One could argue that every hospital benefits a community, but so does every other business that provides services to community members. They don’t all receive tax benefits that are equivocal to that of a charity. While there are some hospitals that run purely from charitable contributions, most are businesses capable of making a profit; and therefore, they do not deserve property or income tax exemptions. No only should hospitals not receive the tax exemptions of charitable organizations, but they should not be even considered a charity unless they are purely charitable. This will increase the drive that hospitals have to reduce costs and increase competitiveness, which will trickle down to other predatory businesses that thrive in the medical setting.
Most hospitals are fee-for-service, meaning they charge for what they provide. This means they are expecting a profit. The not-for-profit status of many of these organizations has been called into question, as it seems they are reallocating assets to make their hospitals seem more charitable than they are. As a result, predatory organizations such as pharmaceutical companies, make loads of money from taxpayers. Due to the tax exemptions hospitals can receive, these companies are free to profit from the increased availability of funds to the hospital. That is why there should not be any standard to meet tax-exempt status other than that of full charity. Hospitals are not scrutinizing the prices of equipment and drugs, so the prices are going up.

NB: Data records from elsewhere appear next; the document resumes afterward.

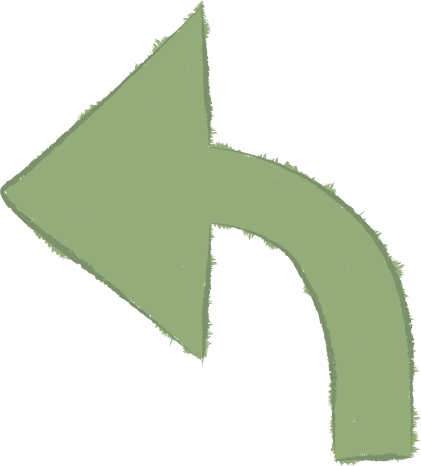
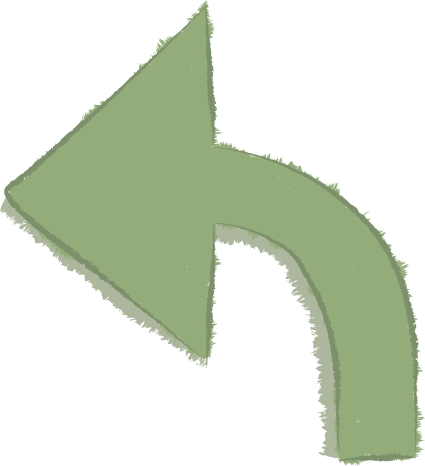
Back Button Edits

diff --git a/greenhouse/index.html b/greenhouse/index.html
@@ -15,7 +15,7 @@
 <body>
 	<main>
 		<h1 class="header fredericka-the-great-regular">Greenhouse</h1>
-		<a href="../index.html">Back</a>
+		<a href="../index.html"><img id="Back_button" src="../img/Back_button.png" alt="Back_button" class="Back_button"></img></a>
 		<img id="Main_Greenhouse" src="img/greenhouse_white_background.png" alt="Main_Greenhouse" class="main_greenhouse">
 	</main>
 </body>

diff --git a/greenhouse/css/main.css b/greenhouse/css/main.css
@@ -1,5 +1,18 @@
 .main_greenhouse{
     width: 65%;
     display: block;
-    transform: translate(300px, -50px);
+    margin-left: auto;
+    margin-right: auto;
+}
+
+/* Back Button */
+.Back_button {
+    position: fixed;
+    top: 36px;
+    left: 20px;
+    z-index: 1000;
+    cursor: pointer;
+    width: 50px;
+    height: 50px;
+    transition: all 0.3s ease;
 }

The idea that hospitals don’t help the community is absurd, but they do not help without expectations of profit. Therefore, unless a hospital is purely run on charity, it should not receive property or income tax exemptions. This only leads to the maximization of healthcare costs and disproportionate care to those who have more economic resources. Providing tax exemption to facilities who accept payment for their services perpetuates the high healthcare costs problem.